San Jose Mayor Sam Liccardo miffed some of his colleagues earlier this week by suggesting that the city rein in public officials’ travel. The proposal arose out of frustration that five of 11 City Council members left the country for a sister city junket to Japan, which interrupted or delayed official business back home.
Council members Raul Peralez and Lan Diep took offense at timing and tenor of Liccardo’s memo. They said it downplayed the importance of diplomatic travel and failed to mention the fact that the mayor voted to approve their trips more than a month ago.
Peralez called the memo self-righteous, ill-timed and misleading.
Hours after San Jose Inside reported on the backlash, the mayor shot back, calling Peralez’s response “puzzling” and explaining that the requests for travel approval came in piecemeal over a four-week span. It was only later that Liccardo said he realized so many people would be gone at once.
“Only after council votes were taken in successive weeks did it become clear to me, and others, that so many council members were traveling that it would become necessary to cancel and rearrange meetings,” Liccardo said through a spokesman. “At that time, I reached out to several of them, including ... Peralez, to express my concerns and to encourage them to reconsider their plans. When that proved unsuccessful, I determined that the council must consider changes to the sister city travel policy to reduce the size of the city delegation for future trips.”
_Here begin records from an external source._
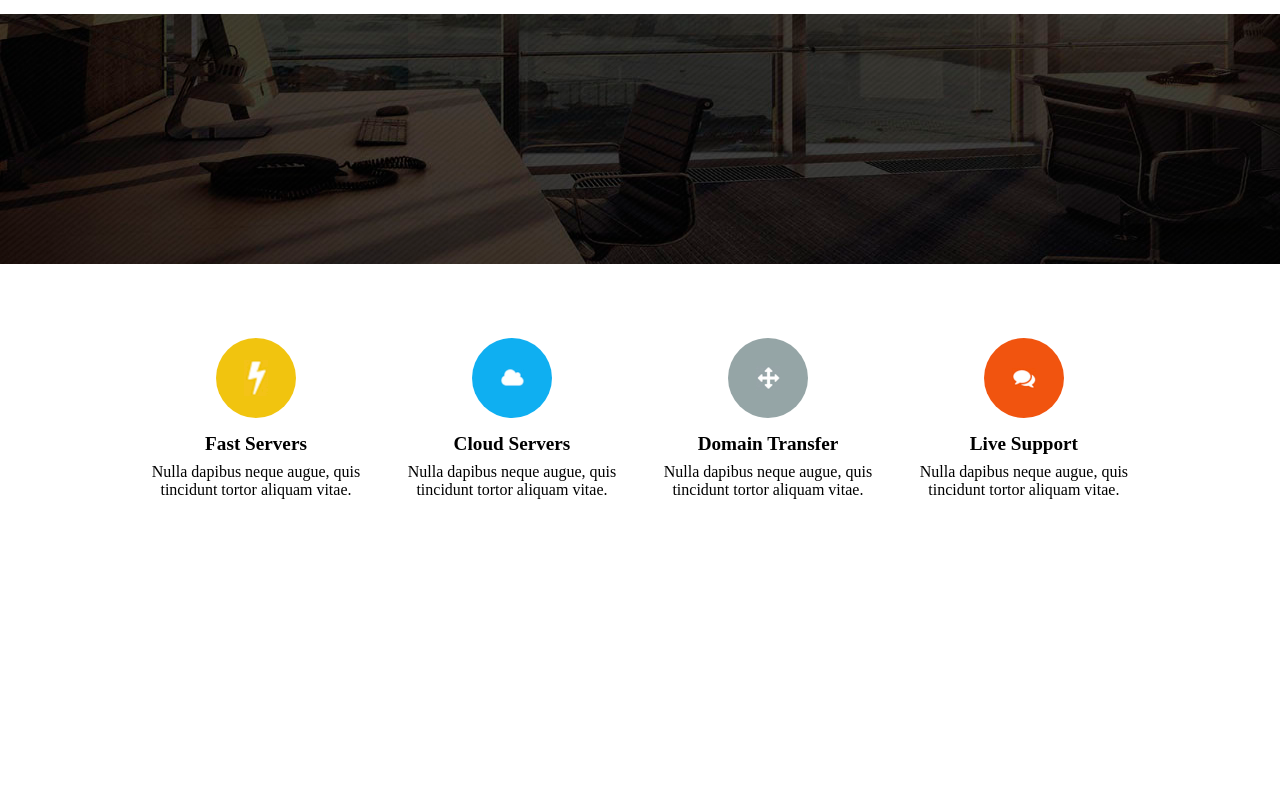
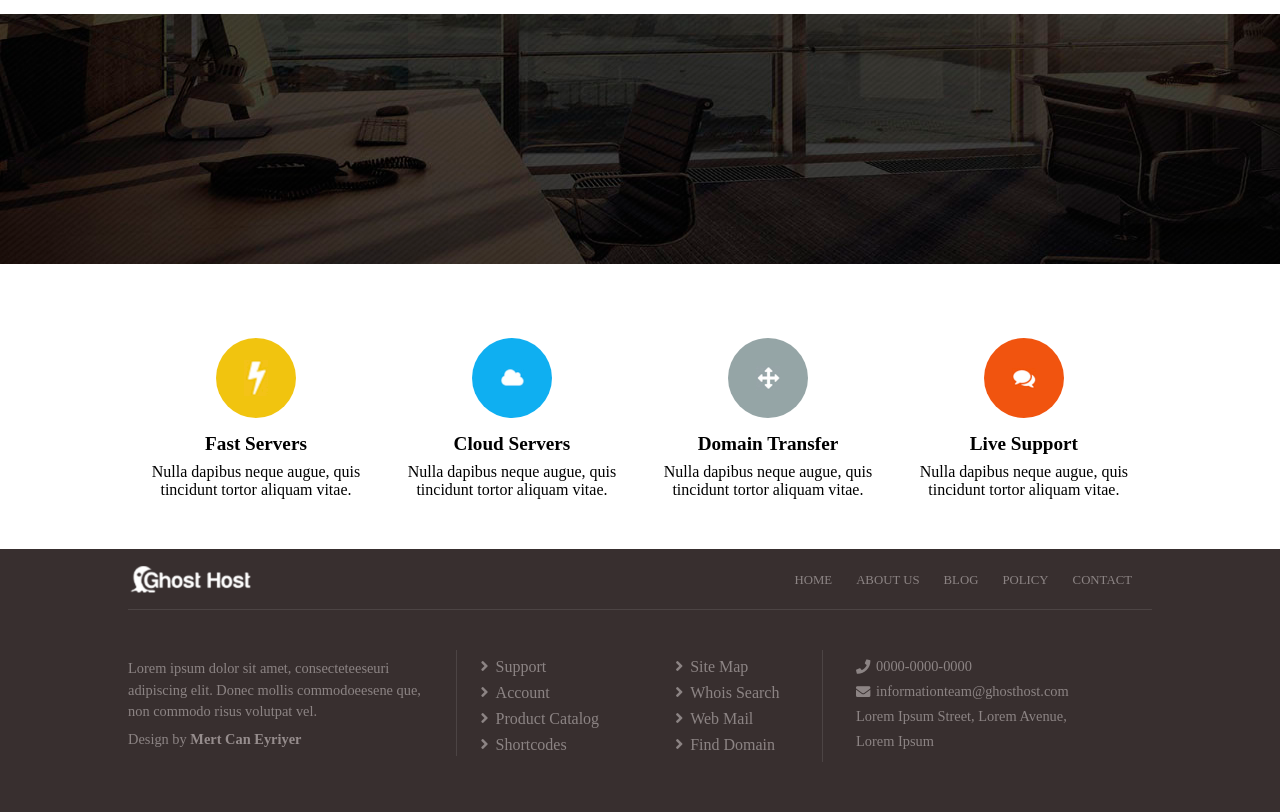
Before and after one commit to scratchor/markup-2018q3, a plain HTML site: page index.html in a window 1280 px wide. Shown: the part 2225-3037 px from the top of the page. Before the commit the page ends 2774 px from the top, so only its background shows below. Drawn offline with Linux system fonts and the light colour scheme.

Commit message:
feat: add footer in index.html and style.css

```diff
--- a/css/style.css
+++ b/css/style.css
@@ -148,6 +148,7 @@ header img{
 }
 
                 /*Main section 1 with table*/
+
 .buy_domain{
   margin-top: 80px;
   width: 100%;
@@ -225,6 +226,7 @@ header img{
 
 
                 /*Main section 2 with packages*/
+
 .section_packages img{
   width: 100%;
   height: 400px;
@@ -375,6 +377,7 @@ header img{
   padding-top: 70px;
   border-top: 2px dashed rgba(153, 153, 102, 0.2);
   overflow: hidden;
+  clear: both;
 }
 
 .about_us_men ul li{
@@ -468,8 +471,11 @@ background-image: url(../images/JohnathanDoe.jpg);
   height: 15px;
 }
 
+                /*Main section 4 Opinions*/
+
 .our_opinions{
   width: 100%;
+  clear: both;
 }
 
 .our_opinions img{
@@ -531,3 +537,164 @@ background-image: url(../images/JohnathanDoe.jpg);
   margin: 15px 0 8px 0;
   font-size: 1.2rem;
 }
+
+                /*Footer*/
+
+footer{
+  clear: both;
+  background-color: #382f2f;
+  overflow: hidden;
+  padding-bottom: 50px;
+}
+
+.div_footer_menu img{
+  height: 80px;
+  width: 10%
+  float: left;
+  position: relative;
+  bottom: 10px;
+
+}
+
+.div_footer_menu{
+    position: relative;
+    height: 60px;
+    width: 80%;
+    margin: 0 auto;
+    border-bottom: 1px solid rgb(255, 255, 255, 0.1);
+    line-height: 60px;
+}
+
+.div_footer_menu nav{
+  float: right;
+}
+
+.div_footer_menu nav h2{
+  text-indent: -10000px;
+  height: 0;
+}
+
+.ul_footer_menu li{
+  display: inline-block;
+  margin-right: 20px;
+
+}
+
+.ul_footer_menu li a{
+  text-decoration: none;
+  color: #8c8484;
+  font-size: 0.8rem
+}
+
+.ul_footer_menu li a:hover{
+  color: white;
+}
+
+.div_footer_items{
+  width: 80%;
+  margin: 40px auto 0 auto;
+  overflow: hidden;
+}
+
+.footer_firth_ul{
+  float: left;
+  width: 32%;
+  border-right: 1px solid rgb(255, 255, 255, 0.1);
+}
+
+.footer_fourth_ul{
+  float: left;
+  padding-left: 1%;
+  width: 25.8%;
+  list-style-type: none;
+}
+
+.footer_firth_ul li,
+.footer_fourth_ul li{
+  margin: 8px 0;
+  font-size: 0.9rem;
+  position: relative;
+  color: #8c8484;
+}
+
+.div_footer_ul_wrapper{
+  float: left;
+  width: 38%;
+
+}
+
+.div_footer_ul_wrapper ul{
+  float: left;
+  margin: 0 8%;
+  width: 34%;
+}
+
+
+.div_footer_ul_wrapper ul li{
+  margin: 8px 0;
+  list-style-type: none;
+  position: relative;
+}
+
+.div_footer_ul_wrapper ul li:hover{
+  color: white;
+}
+
+.div_footer_ul_wrapper ul li:hover > a{
+  color: white;
+}
+
+.div_footer_ul_wrapper ul li a{
+  text-decoration: none;
+  color: #8c8484;
+}
+
+.div_footer_ul_wrapper ul:first-child{
+ margin-left: 10%;
+}
+
+.div_footer_ul_wrapper ul:nth-child(2){
+  margin-right: 0px;
+  border-right: 1px solid rgb(255, 255, 255, 0.1);
+}
+
+#footer_text_1{
+  width: 95%;
+  line-height: 1.5
+}
+
+.text_for_decor{
+  color: #968d8d;
+  font-weight: bold;
+}
+
+.li_length1{
+  width: 86.3%
+}
+
+.arrow{
+  position: absolute;
+  left: -15px;
+}
+
+.li_length2{
+  width: 94%
+}
+.icons2{
+  position: absolute;
+  top: 2px;
+}
+
+.move_for_icon{
+  position: relative;
+  left: 20px
+}
+
+.footer_fourth_ul li a{
+  text-decoration: none;
+  color: #8c8484;
+}
+
+.footer_fourth_ul li:hover > a{
+  color: white;
+}
--- a/index.html
+++ b/index.html
@@ -4,6 +4,7 @@
     <meta charset="UTF-8">
     <meta name="viewport" content="width=device-width, initial-scale=1.0">
     <link href="./css/style.css" type="text/css" rel="stylesheet">
+    <link rel="stylesheet" href="https://use.fontawesome.com/releases/v5.4.2/css/all.css" integrity="sha384-/rXc/GQVaYpyDdyxK+ecHPVYJSN9bmVFBvjA/9eOB+pb3F2w2N6fc5qB9Ew5yIns" crossorigin="anonymous">
     <title>Markup-2018q3</title>
 </head>
 <body>
@@ -242,6 +243,84 @@
             </ul>
         </div>
     </section>
+    <!--start footer-->
+    <footer>
+        <div class="div_footer_menu">
+            <img src="./images/GhostHost.png" alt="Company Logo">
+            <nav>
+                <h2>Footer navigator</h2>
+                <ul class="ul_footer_menu">
+                    <li>
+                        <a href="/">HOME</a>
+                    </li>
+                    <li>
+                        <a href="/">ABOUT US</a>
+                    </li>
+                    <li>
+                        <a href="/">BLOG</a>
+                    </li>
+                    <li>
+                        <a href="/">POLICY</a>
+                    </li>
+                    <li>
+                        <a href="/">CONTACT</a>
+                    </li>
+                </ul>
+            </nav>
+        </div>
+        <div class="div_footer_items">
+            <ul class="footer_firth_ul">
+                <li id="footer_text_1">Lorem ipsum dolor sit amet, consecteteeseuri adipiscing elit. Donec mollis commodoeesene que, non commodo risus volutpat vel.</li>
+                <li id="footer_correct_li">Design by <span class="text_for_decor">Mert Can Eyriyer</span></li>
+            </ul>
+            <div class="div_footer_ul_wrapper">
+                <ul>
+                    <li>
+                        <a href="/"><i class="fas fa-angle-right arrow"></i>Support</a>
+                    </li>
+                    <li>
+                        <a href="/"><i class="fas fa-angle-right arrow"></i>Account</a>
+                    </li>
+                    <li>
+                        <a href="/"><i class="fas fa-angle-right arrow"></i>Product Catalog</a>
+                    </li>
+                    <li>
+                        <a href="/"><i class="fas fa-angle-right arrow"></i>Shortcodes</a>
+                    </li>
+                </ul>
+                <ul>
+                    <li>
+                        <a href="/"><i class="fas fa-angle-right arrow"></i>Site Map</a>
+                    </li>
+                    <li class="li_length1">
+                        <a href="/"><i class="fas fa-angle-right arrow"></i>Whois Search</a>
+                    </li>
+                    <li>
+                        <a href="/"><i class="fas fa-angle-right arrow"></i>Web Mail</a>
+                    </li>
+                    <li>
+                        <a href="/"><i class="fas fa-angle-right arrow"></i>Find Domain</a>
+                    </li>
+                </ul>
+            </div>
+            <ul class="footer_fourth_ul">
+                <li>
+                    <a href="tel:+1234567890">
+                        <i class="fas fa-phone icons2"></i>
+                        <span class="move_for_icon">0000-0000-0000</span>
+                    </a>
+                </li>
+                <li>
+                    <a href="mailto:scratchor@mail.ru">
+                        <i class="fas fa-envelope icons2"></i>
+                        <span class="move_for_icon">informationteam@ghosthost.com</span>
+                    </a>
+                </li>
+                <li class="li_length2">Lorem Ipsum Street, Lorem Avenue,</li>
+                <li>Lorem Ipsum</li>
+            </ul>
+        </div>
+    </footer>
     </main>
 </body>
 </html>
```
All told, 34 people joined this week’s jaunt to Okayama, Japan, to commemorate the 60th anniversary of the international alliance. That includes five council members—Peralez, Diep, Sylvia Arenas, Sergio Jimenez and Johnny Khamis—as well as five council aides and one City Hall staffer. Only Khamis pledged to pay his own way.
How much this will cost taxpayers remains to be seen, since they have to first turn in their receipts for reimbursement.
The mayor said he wants to clamp down on travel approvals to avoid having his council colleagues leave en masse like they did this week, which forced the city to cancel one meeting and table another.
Liccardo has come under scrutiny for skipping council meetings to accommodate his relatively frequent flying before. But he defended his trips as vital to the public interest—a justification required by city policy.
“I have limited my public-funded travel to trips that help us secure more funding and key strategic partnerships to advance initiatives important to San Jose residents, and to advocate in Washington and Sacramento for city priorities with our legislatures,” he said. “I do not use public funding for travel on sister city delegations. For international travel, I will continue to rely on sponsorships from foundations and non-profits that dramatically reduce costs to the taxpayers.”
Since taking office, the mayor has publicly reported that he took 23 trips for city business, which cost taxpayers $31,507.83.
As for the timing of the memo, the mayor said he wasn’t trying to ambush anyone by circulating it when they were gone. He said he actually submitted it last week after unsuccessfully trying to convince the sister city participants to rethink their travel plans.
On Tuesday, Peralez said he plans to cover the cost of his sister city trip with campaign cash he won’t need because he’s not facing a challenger this year. He also noted that not all of the city’s elected officials could afford to pay out of pocket to travel for public business, and that trips shouldn’t be reserved for the financially privileged.
“The mayor may not be in agreement on the value or benefit from our sister city relationships, and I look forward to a conversation with him on that, but for him to propose that somehow only independently wealthy enough council members should be allowed to travel and represent the city of San Jose is absurd,” the downtown councilman wrote on Facebook. “It’s demeaning to people like myself, a renter in San Jose, who represents the working families and diverse constituencies of our great city. I appreciate that my colleague Councilmember Khamis decided to pay his own way, but I believe the people of San Jose aren’t interested in a monolithic representation of our city as we send delegates on the many trips that we all, including the mayor, participate in.”
Jimenez echoed that sentiment.
“Contrary to other suggestions, city business-related travel should not be funded only by special interests or available exclusively to independently wealthy individuals,” he wrote in an email to constituents on Wednesday.
According to previous news reports, the mayor has outspent his counterparts in San Francisco and Oakland when it comes to city-funded travel. In the past, conservatives on the council turned down trips to avoid even the appearance of wasteful spending.
Former Councilman Pierluigi Oliverio notably spent just $30 in public funds on city travel during his decade on the dais. And former Mayor Chuck Reed, who led the city through a crippling recession, took only one trip in his eight years at the helm.
Diep, a Republican who professes fiscally conservative values, defended jet-setting to Japan on the public dime as a way to elevate San Jose as a world-class city.
But with the city asking residents to approve tax hikes to cover core city services, the mayor said it’s important to have a serious discussion about how these out-of-town trips actually serve the public. If residents don’t trust the council to manage their money well, it could jeopardize future efforts to pass tax measures like the ones voters supported in 2016, Liccardo cautioned.